“Nocturne” is our penultimate adventure for Book II. Here the Investigators will travel to Lausanne. The new version is twenty-seven pages long while the original 1991 version clocked in at sixteen. This chapter was the original Dreamlands section in Horror on the Orient Express. It feels a bit overshadowed by “The Dreamlands Express” now, but make no mistake, “Nocturne is far more important to the flow of the campaign. You face a powerful enemy in a battle of words, you get a lot of hints towards things to come and you discover the first of five very important scrolls. Hopefully you have someone on the team that knows Arabic. It is also in “Nocturne” where you will first meet Duc Jean Floressas des Esseintes, who is sure to be an annoyance both now and later on in the campaign. “Nocturne” has always been the weakest point in Horror on the Orient Express and I find the same holds true for the remake. Be careful about playing “The Dreamlands Express” in time with this, as players may just get burned out on the whole concept of dreaming.
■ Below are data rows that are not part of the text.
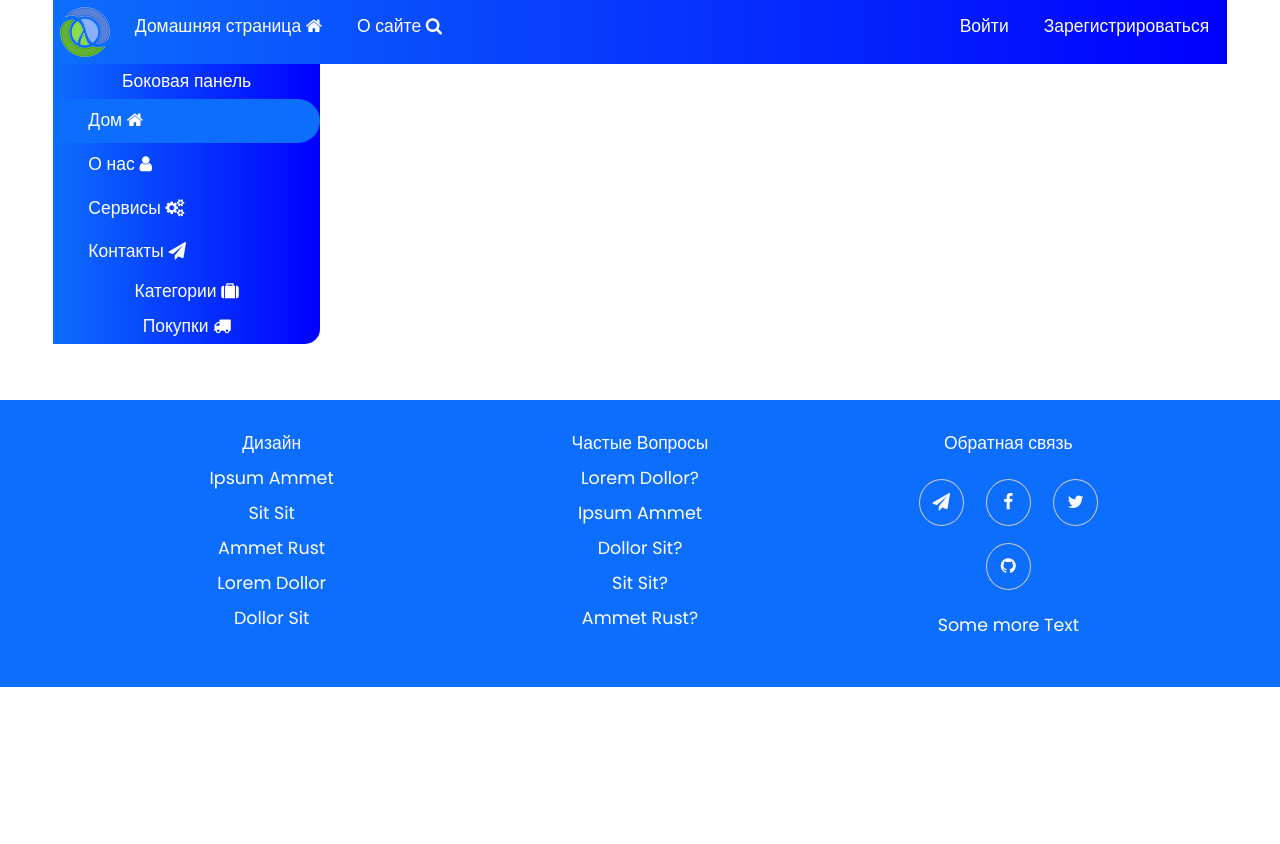
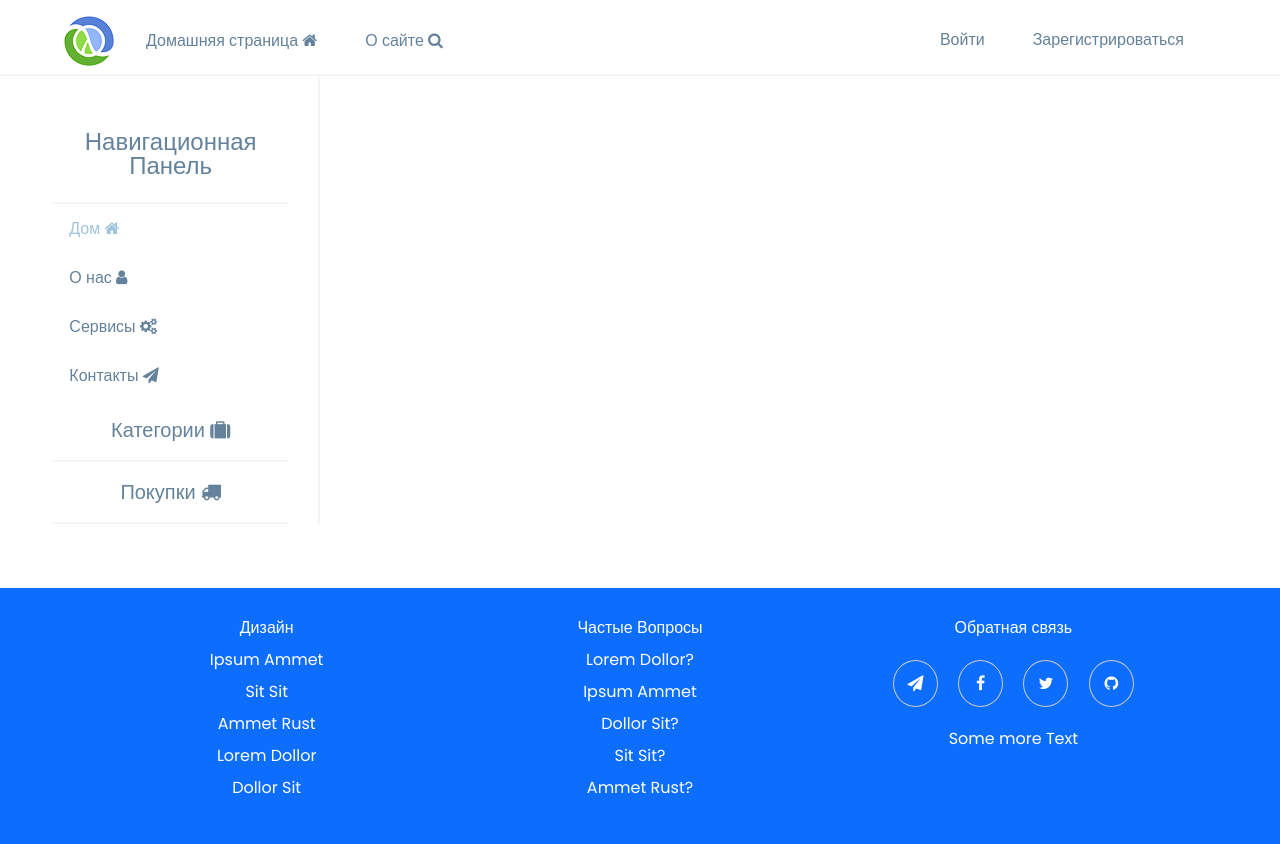
Before and after one commit to EgorKondratyev/site-shop-training, a Django app: page / in a window 1280 px wide. Before the commit the page ends 687 px from the top, so only its background shows below. Run offline with Django 4.2, Linux system fonts and the light colour scheme; data that the repository does not hold is empty.

Commit message:
new Light design on sidebar and header

```diff
--- a/shop/home/templates/home/base.html
+++ b/shop/home/templates/home/base.html
@@ -32,8 +32,7 @@
     </div> -->
     <!-- End Preloader -->
 
-    <div class="main-header-container">
-        <div class="main-header-grid">
+
     <div class="main-header">
 
         <div class="header">
@@ -72,8 +71,7 @@
         </div>
 
     </div>
-        </div>
-    </div>
+
     <!-- Header -->
 
     <!-- End Header -->
@@ -85,7 +83,7 @@
         <!-- Left Sidebar -->
         <div class="sidebar-container">
             <ul>
-                <h3 class="sidebar-title">Боковая панель</h3>
+                <div class="sidebar-nav-panel">Навигационная Панель</div>
 
                 {% if category_selected == 0 %}
                 <a class="sidebar-link-active" href="{% url 'home' %}">Дом <span class="fa fa-home"></span></a>
@@ -93,12 +91,12 @@
                 <a class="sidebar-link" href="{% url 'home' %}">Дом <span class="fa fa-home"></span></a>
                 {% endif %}
 
-                <a class="sidebar-link" href="{% url 'about' %}">О нас <span class="fa fa-user"></span>
+                <a class="sidebar-link" href="{% url 'about' %}">О нас <span class="fa fa-user"></span></a>
 
                 <a class="sidebar-link" href="#">Сервисы <span class="fa fa-cogs"></span></a>
                 <a class="sidebar-link" href="#">Контакты <span class="fa fa-paper-plane"></span></a>
 
-                    <h4 class="sidebar-block">Категории <span class="fa fa-suitcase"></span></h4>
+                <div class="sidebar-block">Категории <span class="fa fa-suitcase"></span></div>
 
                 {% for category in categories %}
                 {% if category_selected == category.id %}
@@ -113,19 +111,17 @@
                 <!-- <a href="#"><span class="fa fa-briefcase"></span>Works</a>
                 <a href="#"><span class="fa fa-suitcase"></span>Gallery</a> -->
 
-                    <h4 class="sidebar-block">Покупки <span class="fa fa-truck"></span></h4>
+                <div class="sidebar-block">Покупки <span class="fa fa-truck"></span></div>
 
                 {% if request.user.is_authenticated %}
                 {% if category_selected == 'cart' %}
                 <a class="sidebar-link-active" href="{{ cart.get_absolute_url }}">Корзина
                     <span class="fa fa-shopping-cart"></span></a>
-                    <a class="sidebar-link" href="/">Магазин <span
-                            class="fa fa-shopping-basket"></span></a>
+                <a class="sidebar-link" href="/">Магазин <span class="fa fa-shopping-basket"></span></a>
                 {% else %}
                 <a class="sidebar-link" href="{{ cart.get_absolute_url }}">Корзина <span
                         class="fa fa-shopping-cart"></span></a>
-                    <a class="sidebar-link" href="/">Магазин <span
-                            class="fa fa-shopping-basket"></span></a>
+                <a class="sidebar-link" href="/">Магазин <span class="fa fa-shopping-basket"></span></a>
                 {% endif %}
                 {% endif %}
             </ul>
--- a/shop/shop/static/css/style.css
+++ b/shop/shop/static/css/style.css
@@ -6,6 +6,7 @@
 	margin: 0;
 	border: 0;
 	font-family: 'Poppins', sans-serif;
+	font-size: 16px;
 }
 
 *,
@@ -93,47 +94,37 @@ h6 {
 
 /*--------------------*/
 
-body {
-}
+body {}
 
 /* Header */
-.main-header-container {
-	display: grid;
-	grid-template-columns: repeat(24, 1fr);
-	position: sticky;
-	top: 0;
-}
-
-.main-header-grid {
-	grid-column: 2/24;
-}
 
 .main-header {
+	padding: 0 4em;
 	display: flex;
 	justify-content: space-between;
-	background: linear-gradient(90deg, #0d6efd 0%, #0000FD 100%);
-
+	border-bottom: solid 2px #F6F4F5;
 }
 
 .header {
+	margin-bottom: 0.5em;
 	display: flex;
 }
 
 .logo {
-	padding: 0.5em;
+	padding: 1em 1em 0 0;
 }
 
 .nav-link {
 	padding: 1em;
-	font-size: 1.25em;
-	color: white;
-	text-decoration: none;
+	margin: 1em 1em 0 0;
+	color: #64829B;
 	transition: 0.75s;
 }
 
 .nav-link:hover {
-	background-color: #0d6efd;
-	border-radius: 45px;
+	color: #F6F4F5;
+	background-color: #C5BAA9;
+	border-radius: 1em;
 }
 
 /* End Header */
@@ -158,44 +149,44 @@ body {
 
 /* Sidebar */
 .sidebar-container {
-	background: linear-gradient(90deg, #0d6efd 0%, #0000ff 100%);
-	color: white;
+	color: #64829B;
+	padding: 1.5em 1.5em 0 0;
 	font-size: 1.25em;
-	border-radius: 0px 0px 15px 0px;
+	border-right: solid 2px #F6F4F5;
 }
 
-.sidebar-title {
-	padding: 0.5em;
+.sidebar-nav-panel {
+	padding: 1em 0;
 	text-align: center;
+	font-size: 1.5em;
+	border-bottom: solid 2px #F6F4F5;
 }
 
 .sidebar-block {
-	padding: 0.5em 0 0.5em 0;
+	padding: 1em 0;
 	text-align: center;
+	font-size: 1.25em;
+	border-bottom: solid 2px #F6F4F5;
 }
 
 .sidebar-link {
 	display: block;
-	padding: 0.75em;
-	padding-left: 2em;
-	color: white;
-	text-decoration: none;
-	transition: 1s;
+	padding: 1em;
+	color: #64829B;
+	transition: 0.75s;
 }
 
 .sidebar-link-active {
 	display: block;
-	padding: 0.75em;
-	padding-left: 2em;
-	color: white;
-	text-decoration: none;
-	background-color: #0d6efd;
-	border-radius: 45px;
+	padding: 1em;
+	color: #A0C4DC;
+	transition: 0.75s;
 }
 
 .sidebar-link:hover {
-	background-color: #0d6efd;
-	border-radius: 45px;
+	color: #F6F4F5;
+	background-color: #C5BAA9;
+	border-radius: 1em;
 }
 
 /* End Sidebar */
@@ -424,6 +415,7 @@ body {
 	display: grid;
 	grid-column: 1/13;
 }
+
 .total-price-block {
 	text-align: center;
 	padding: 2em;
```
Lines whose indentation alone changed are shown as unchanged.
Finally we come to “Note For Note,” the last adventure in Book II: Through the Alps. This chapter sees a kidnapping of a celebrity, the uncovering of an ancient torso that players will have to lug around with them, the first true appearance of the big bad cult of the collection, and the rise of fascism (and thus Benito Mussolini). It’s a truly bizarre adventure, but one that is a lot of fun and highlights the unique nature of this campaign with strange spells and enemies all over Milan. The chapter ends with a confrontation that is as much about stealth and guile as it is physical/magical confrontation. Book II ends on less than a happy note, but we still have two more books of nothing but adventure material to go. The last thirty pages of the book are maps and handouts, which may be intense for some of you who have never run a campaign of this size before, but I love the sheer amount of tactile extras I’ll get to dispense to people.
Overall, I’m still very happy with the remake of Horror on the Orient Express. The two new adventures in Book II add roughly one hundred pages of fresh content to the campaign, which is insanely awesome. Both adventures are optional so you can still run the classic campaign if you choose. Everything still plays wonderfully although it’s going to take a Keeper of experience and skill to make “The Dreamlands Express” live up to its potential. If you’re a Kickstarter backer, than you already know you’re getting your money’s worth from just these proofs. If you didn’t back Horror on the Orient Express back when the campaign was going, hopefully these two previews, as well as the two to come, have you itching to throw money at Chaosium for the end product.